Leading a summer camp class about beavers, Tabby Fique hoped for a glimpse of her favorite furry hydrologists.

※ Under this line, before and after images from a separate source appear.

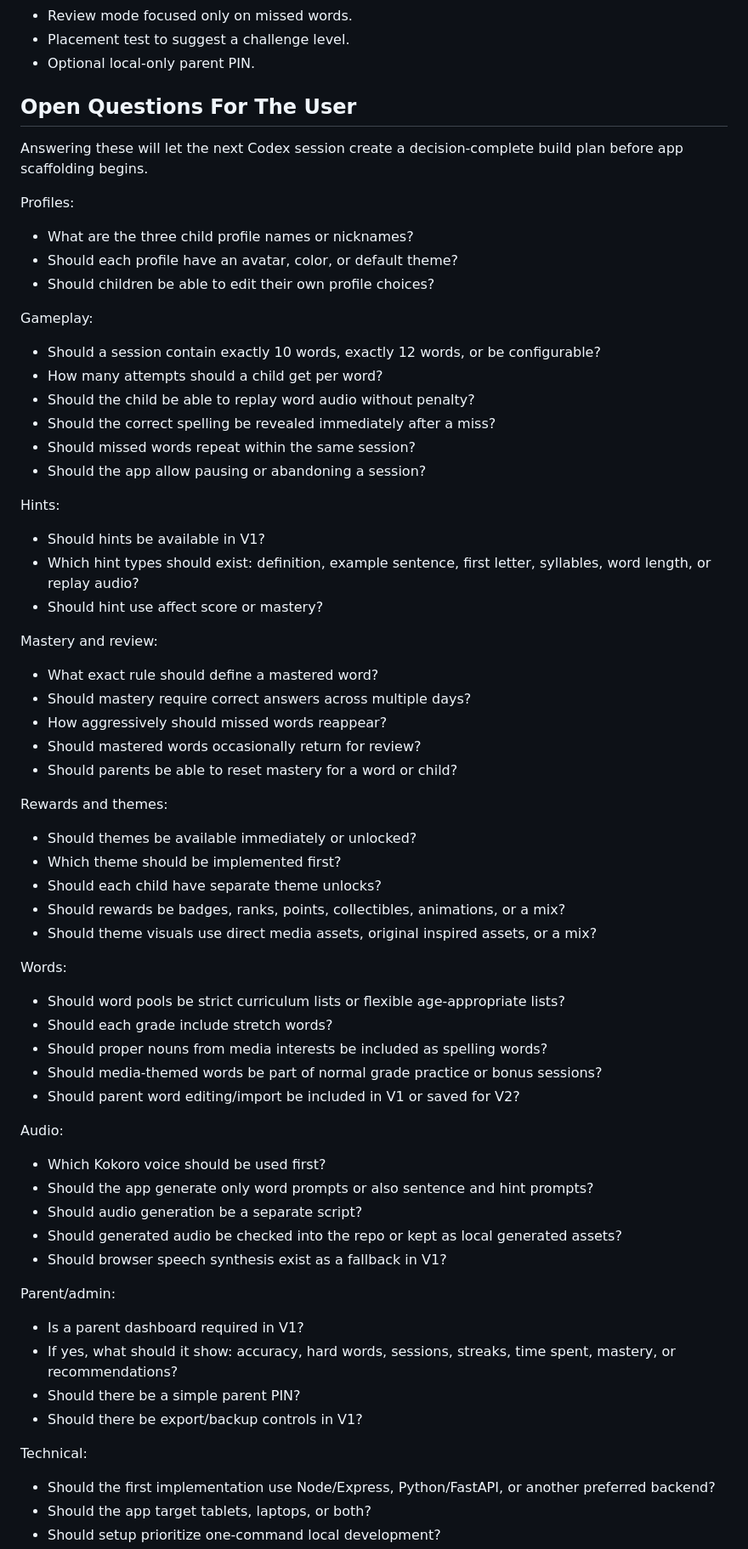
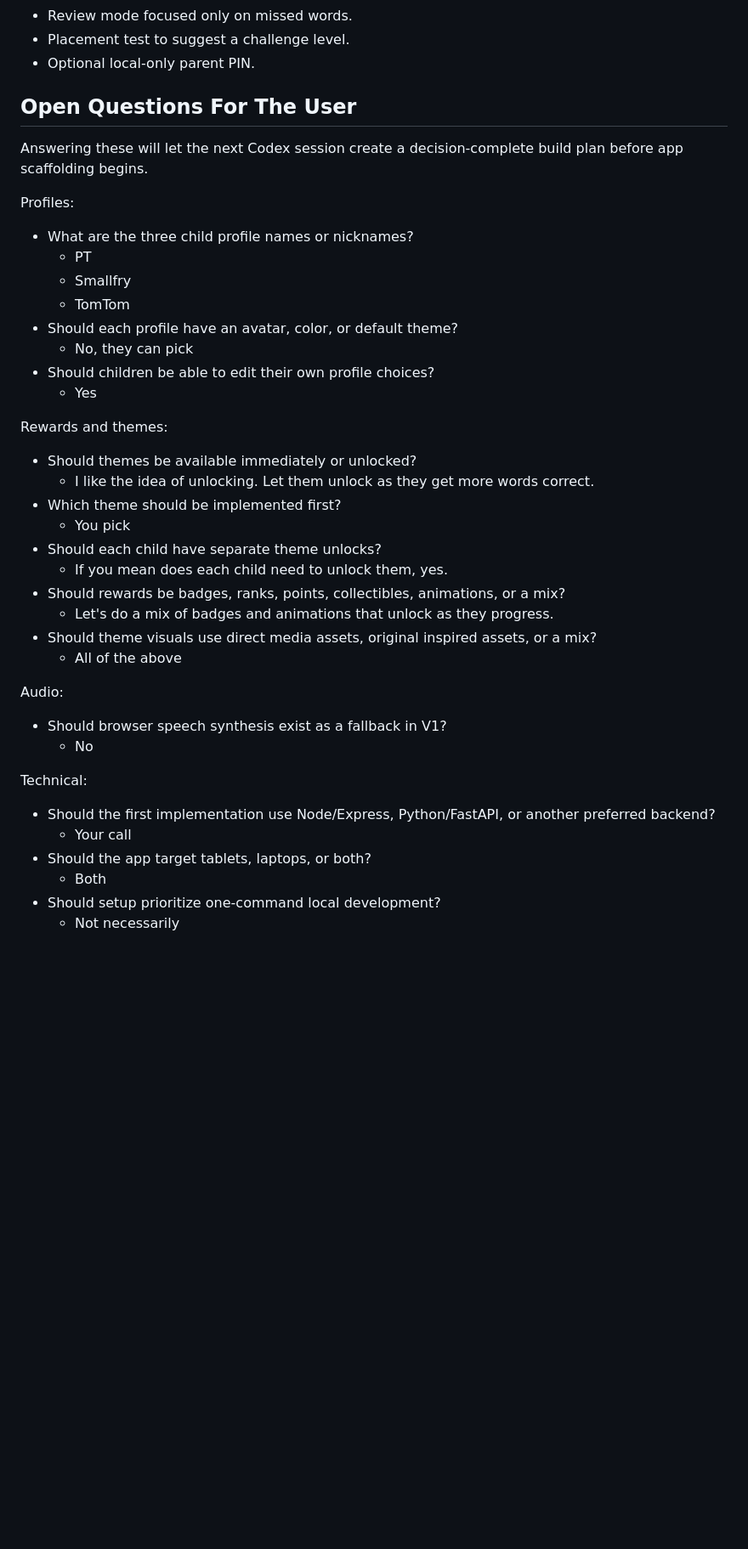
Before and after one commit to th3incredibl3hulk/spelling-bee, a Markdown page: PROJECT_MANIFEST.md, the part around one of its changes. Shown at 85% size. GitHub-like rendering; blank space fills up the shorter version.

Commit message:
Updated manifest

```diff
--- a/PROJECT_MANIFEST.md
+++ b/PROJECT_MANIFEST.md
@@ -329,6 +371,8 @@ Potential V2 improvements:
 - Placement test to suggest a challenge level.
 - Optional local-only parent PIN.
 
+
+
 ## Open Questions For The User
 
 Answering these will let the next Codex session create a decision-complete build
@@ -337,70 +381,41 @@ plan before app scaffolding begins.
 Profiles:
 
 - What are the three child profile names or nicknames?
+  - PT
+  - Smallfry
+  - TomTom
 - Should each profile have an avatar, color, or default theme?
+  - No, they can pick
 - Should children be able to edit their own profile choices?
+  - Yes
 
-Gameplay:
 
-- Should a session contain exactly 10 words, exactly 12 words, or be configurable?
-- How many attempts should a child get per word?
-- Should the child be able to replay word audio without penalty?
-- Should the correct spelling be revealed immediately after a miss?
-- Should missed words repeat within the same session?
-- Should the app allow pausing or abandoning a session?
-
-Hints:
-
-- Should hints be available in V1?
-- Which hint types should exist: definition, example sentence, first letter,
-  syllables, word length, or replay audio?
-- Should hint use affect score or mastery?
-
-Mastery and review:
-
-- What exact rule should define a mastered word?
-- Should mastery require correct answers across multiple days?
-- How aggressively should missed words reappear?
-- Should mastered words occasionally return for review?
-- Should parents be able to reset mastery for a word or child?
 
 Rewards and themes:
 
 - Should themes be available immediately or unlocked?
+  - I like the idea of unlocking.  Let them unlock as they get more words correct.
 - Which theme should be implemented first?
+  - You pick
 - Should each child have separate theme unlocks?
+  - If you mean does each child need to unlock them, yes.
 - Should rewards be badges, ranks, points, collectibles, animations, or a mix?
+  - Let's do a mix of badges and animations that unlock as they progress.
 - Should theme visuals use direct media assets, original inspired assets, or a mix?
-
-Words:
-
-- Should word pools be strict curriculum lists or flexible age-appropriate lists?
-- Should each grade include stretch words?
-- Should proper nouns from media interests be included as spelling words?
-- Should media-themed words be part of normal grade practice or bonus sessions?
-- Should parent word editing/import be included in V1 or saved for V2?
+  - All of the above
 
 Audio:
 
-- Which Kokoro voice should be used first?
-- Should the app generate only word prompts or also sentence and hint prompts?
-- Should audio generation be a separate script?
-- Should generated audio be checked into the repo or kept as local generated
-  assets?
 - Should browser speech synthesis exist as a fallback in V1?
-
-Parent/admin:
-
-- Is a parent dashboard required in V1?
-- If yes, what should it show: accuracy, hard words, sessions, streaks, time spent,
-  mastery, or recommendations?
-- Should there be a simple parent PIN?
-- Should there be export/backup controls in V1?
+  - No
 
 Technical:
 
 - Should the first implementation use Node/Express, Python/FastAPI, or another
-  preferred backend?
+preferred backend?
+  - Your call
 - Should the app target tablets, laptops, or both?
+  - Both
 - Should setup prioritize one-command local development?
+  - Not necessarily
 - Should deployment be local-only on one machine, or should it eventually run on a
```
Also changed, not shown: other parts of PROJECT_MANIFEST.md (+74 -29 lines).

But another wildlife sighting offered an even better teachable moment. “We were looking at the pool created by the beavers, and a muskrat swam by!” recalls Fique, the land manager for the...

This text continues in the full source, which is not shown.